entered our world, Your glory veiled,
not to be served but to serve,
and give Your life that we might live.
This is our God, the Servant King,
He calls us now to follow Him,
to bring our lives as a daily offering,
of worship to the Servant King.
There in the garden of tears
my heavy load He chose to bear;
His heart with sorrow was torn;
'Yet not my will but yours,' He said.
This is our God…
Come see His hands and His feet,
the scars that speak of sacrifice,
hands that flung stars into space to
cruel nails surrendered.
This is our God…
So let us learn how to serve
and in our lives enthrone Him,
each other's needs to prefer,
for it is Christ we're serving.
This is our God…
-Copyright ©1983 Kingsway's Thankyou Music
Jesus is history's king. Following God's timetable he was born of a woman (Galatians 4:4); he died at the appointed time (Romans 5:6), and will be shown as the king at the climax of the ages (Ephesians 1:9-10). He is a humble king. His humility and his kingship both pose questions for us. So Jesus Christ poses questions by putting together categories which we do not naturally connect.
He is the Suffering Servant
That he is the suffering servant is illustrated in Philippians 3:6-8 and in Isaiah 52:13-53:6. He is vulnerable. He is a stumbling block to the Jews and foolishness to others (1 Corinthians 1:18-25). Here is the weakness of God which is stronger than man. I have a friend who became a follower of the Lord Jesus Christ through a study of the Bible. She learned Isaiah 5:1-6 by heart and started to reflect on its meaning for her. She saw the love of Jesus demonstrated in the life of one of her school teachers. For her the suffering and servanthood of Jesus posed questions. She found the answer in a living relationship with God.
He is the Loving Lord
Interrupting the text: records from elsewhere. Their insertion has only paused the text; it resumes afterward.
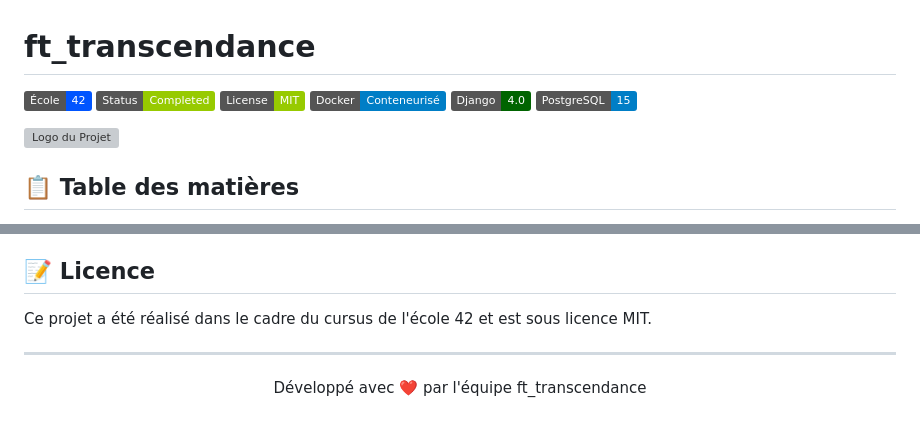
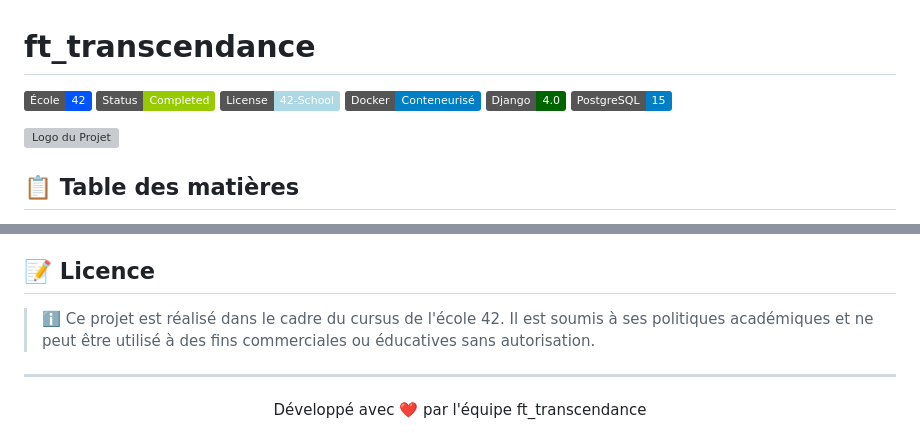
Before and after one commit to BigDataBrothers/ft_transendance, a Markdown page: README.md, 2 parts joined by grey strips. Drawn GitHub-style; badges without logos; grey boxes are pictures that could not be loaded.

```diff
--- a/README.md
+++ b/README.md
@@ -2,7 +2,7 @@
 
 [![École 42](https://img.shields.io/badge/École-42-0055FF.svg)](https://42.fr)
 [![Status](https://img.shields.io/badge/Status-Completed-green.svg)]()
-[![License](https://img.shields.io/badge/License-MIT-green.svg)]()
+![License](https://img.shields.io/badge/License-42--School-lightblue)
 [![Docker](https://img.shields.io/badge/Docker-Conteneurisé-blue.svg)]()
 [![Django](https://img.shields.io/badge/Django-4.0-darkgreen.svg)]()
 [![PostgreSQL](https://img.shields.io/badge/PostgreSQL-15-blue.svg)]()
@@ -242,7 +242,7 @@ sudo kill -9 [PID]
 - La communauté open-source pour les nombreuses ressources et inspirations
 
 ## 📝 Licence
-Ce projet a été réalisé dans le cadre du cursus de l'école 42 et est sous licence MIT.
+> ℹ️ Ce projet est réalisé dans le cadre du cursus de l'école 42. Il est soumis à ses politiques académiques et ne peut être utilisé à des fins commerciales ou éducatives sans autorisation.
 
 ---
 
```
Why did Jesus humble himself? Why did he suffer? He humbled himself because he loves. Love always identifies with others. The Father identifies with the Son. Love and communication are in the very essence of the Trinity, as Francis Schaeffer writes in his book Genesis in Space and Time (pg. 24). God speaks in love. He speaks in Jesus. The eternal Word became flesh. This is God's supreme communication (John 1:14). Here is the love of God demonstrated in a way that defies all definition – in the coming of the incarnate Word, even Jesus the eternal Word. He came not just to break in but to identify, to obey, to submit, to suffer and to die. Here is the greatest expression of love – God's Son dying on a cross for the sin of mankind. So Jesus Christ poses questions. His love poses questions. His lordship poses questions:
- He is the Humble King. Where are we in humility?
- He is the Suffering Servant. Where are we in suffering?
- He is the Loving Lord. Where are we in loving?
If we are his followers our lives should be posing these questions for others. Some of our secular and religious friends will not look at Jesus Christ but at us. He is the supreme communication of God but we are the communicators. We are living letters seen and read by all men (2 Corinthians 3:3-4). We were not there with our palms and acclaim in Jerusalem, the city of wrong, on that day when Jesus rode into the city more than nineteen centuries ago. However, we could be there inheaven at the climax of history with the multitude made up of people from every nation worshipping before the throne of the Almighty God and before the Lamb of God with palms in our hands. The apostle John describes his vision of that great event: "After this I looked, and behold, a great multitude which no man could number, from every nation, from all tribes and peoples and tongues, standing before the throne and before the Lamb, clothed in white robes, with palm branches in their hands, and crying out with a loud voice, `Salvation belongs to our God who sits on the throne, and to the Lamb '" (Revelation 7:9-10). Will some of our friends, some of our neighbours, some of our fellow countrymen be there, because in our lives, like Jesus Christ, we pose questions about humility, about suffering and about love and they have found the answers in Jesus who is the humble king, the suffering Servant and the Lord?